▸ Material for this task

◇ ◇ ◇ ◇ ◇ ◇ ◇

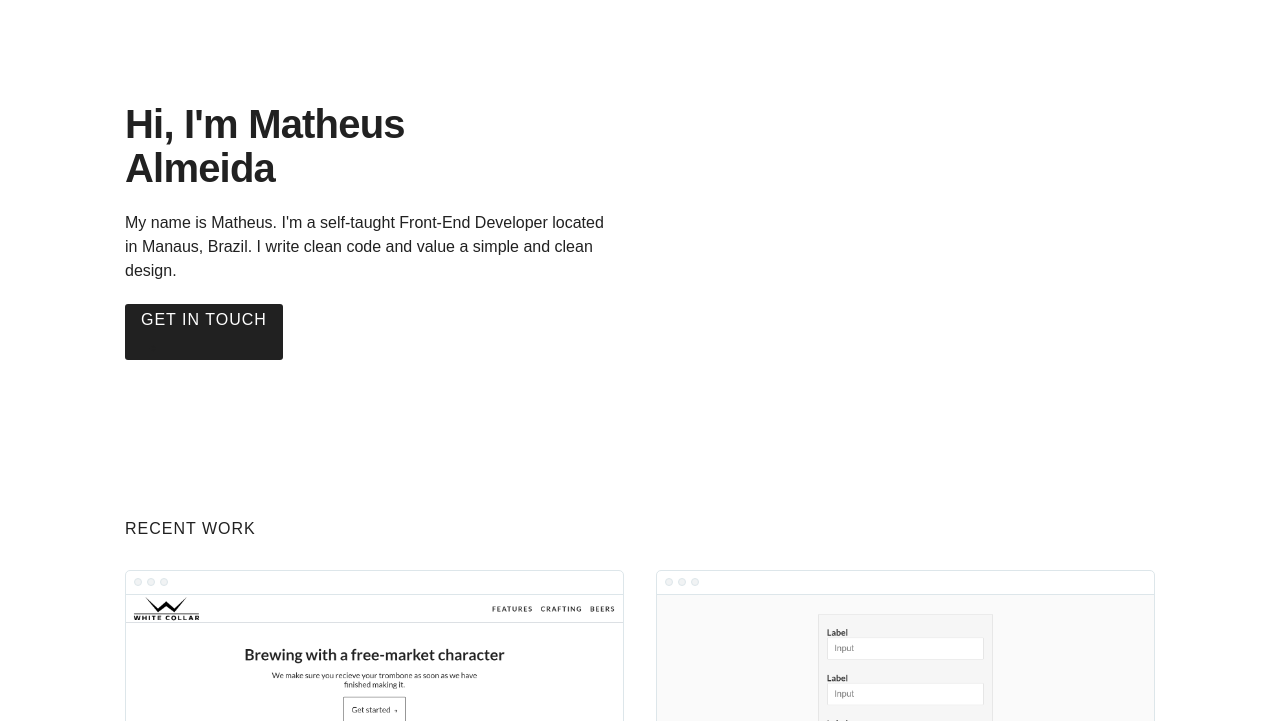
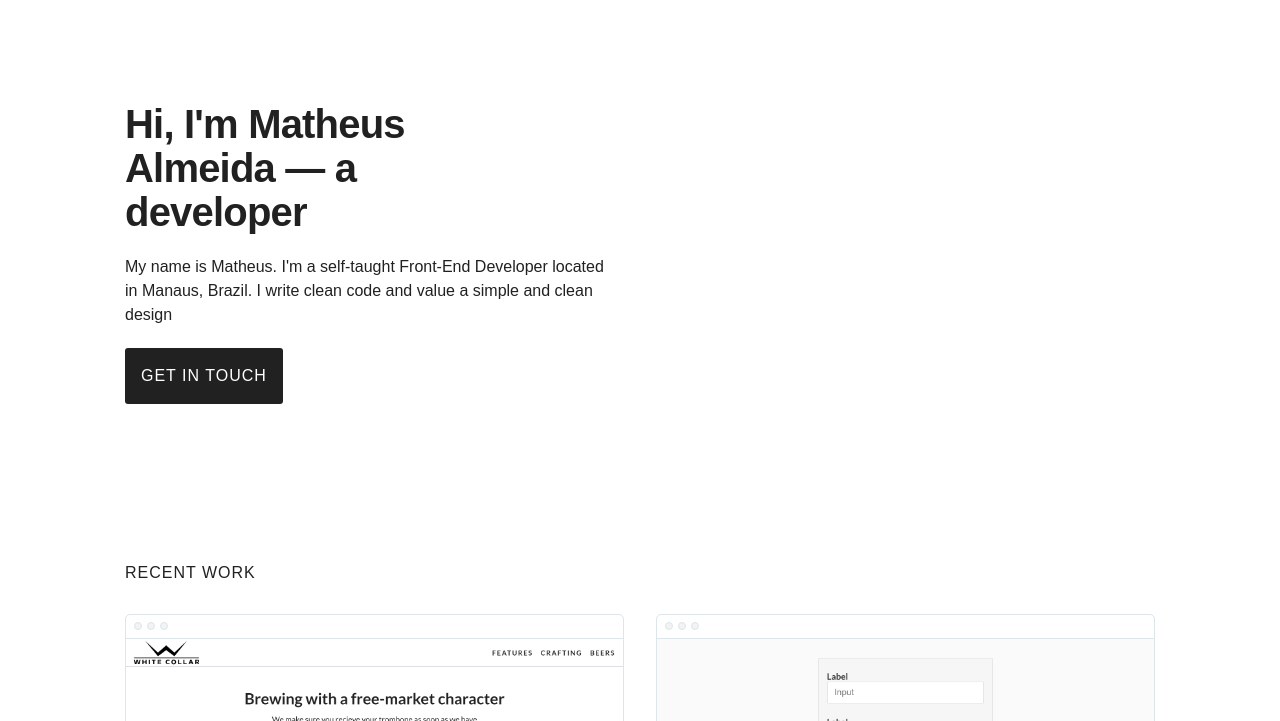
Before and after one commit to mutheusalmeida/mutheusalmeida.github.io, a plain HTML site: page index.html in a window 1280 px wide. Shown: the part 79-800 px from the top of the page. Drawn offline with Linux system fonts and the light colour scheme; a web font is replaced by a local one.

Commit message:
Update content

```diff
--- a/index.html
+++ b/index.html
@@ -39,17 +39,11 @@
     <main class="main">
       <div class="main__wrapper">
         <section class="profile">
-          <h2 class="profile__name">Hi, I'm Matheus Almeida</h2>
+          <h2 class="profile__name">Hi, I'm Matheus Almeida — a developer</h2>
 
-          <p class="profile__about">My name is Matheus. I'm a self-taught Front-End Developer located in Manaus, Brazil. I write clean code and value a simple and clean design.</p>
+          <p class="profile__about">My name is Matheus. I'm a self-taught Front-End Developer located in Manaus, Brazil. I write clean code and value a simple and clean design</p>
 
-          <a class="profile__button" href="mailto:mutheusalmeida@gmail.com">Get in touch
-            <svg class="profile__arrow" width="7" height="7" viewBox="0 0 448 512">
-              <path
-                    d="M190.5 66.9l22.2-22.2c9.4-9.4 24.6-9.4 33.9 0L441 239c9.4 9.4 9.4 24.6 0 33.9L246.6 467.3c-9.4 9.4-24.6 9.4-33.9 0l-22.2-22.2c-9.5-9.5-9.3-25 .4-34.3L311.4 296H24c-13.3 0-24-10.7-24-24v-32c0-13.3 10.7-24 24-24h287.4L190.9 101.2c-9.8-9.3-10-24.8-.4-34.3z"
-                    fill="#212121"></path>
-            </svg>
-          </a>
+          <a class="profile__button" href="mailto:mutheusalmeida@gmail.com">Get in touch</a>
         </section>
 
         <section class="work">
```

◇ ◇ ◇ ◇ ◇ ◇ ◇

▸ Directions for this task
Once the pictures are set aside, give the rest of the material again unchanged.

▸ Exercise result
Before and after one commit to mutheusalmeida/mutheusalmeida.github.io, a plain HTML site: page index.html in a window 1280 px wide. Shown: the part 79-800 px from the top of the page. Drawn offline with Linux system fonts and the light colour scheme; a web font is replaced by a local one.

Commit message:
Update content

```diff
--- a/index.html
+++ b/index.html
@@ -39,17 +39,11 @@
     <main class="main">
       <div class="main__wrapper">
         <section class="profile">
-          <h2 class="profile__name">Hi, I'm Matheus Almeida</h2>
+          <h2 class="profile__name">Hi, I'm Matheus Almeida — a developer</h2>
 
-          <p class="profile__about">My name is Matheus. I'm a self-taught Front-End Developer located in Manaus, Brazil. I write clean code and value a simple and clean design.</p>
+          <p class="profile__about">My name is Matheus. I'm a self-taught Front-End Developer located in Manaus, Brazil. I write clean code and value a simple and clean design</p>
 
-          <a class="profile__button" href="mailto:mutheusalmeida@gmail.com">Get in touch
-            <svg class="profile__arrow" width="7" height="7" viewBox="0 0 448 512">
-              <path
-                    d="M190.5 66.9l22.2-22.2c9.4-9.4 24.6-9.4 33.9 0L441 239c9.4 9.4 9.4 24.6 0 33.9L246.6 467.3c-9.4 9.4-24.6 9.4-33.9 0l-22.2-22.2c-9.5-9.5-9.3-25 .4-34.3L311.4 296H24c-13.3 0-24-10.7-24-24v-32c0-13.3 10.7-24 24-24h287.4L190.9 101.2c-9.8-9.3-10-24.8-.4-34.3z"
-                    fill="#212121"></path>
-            </svg>
-          </a>
+          <a class="profile__button" href="mailto:mutheusalmeida@gmail.com">Get in touch</a>
         </section>
 
         <section class="work">
```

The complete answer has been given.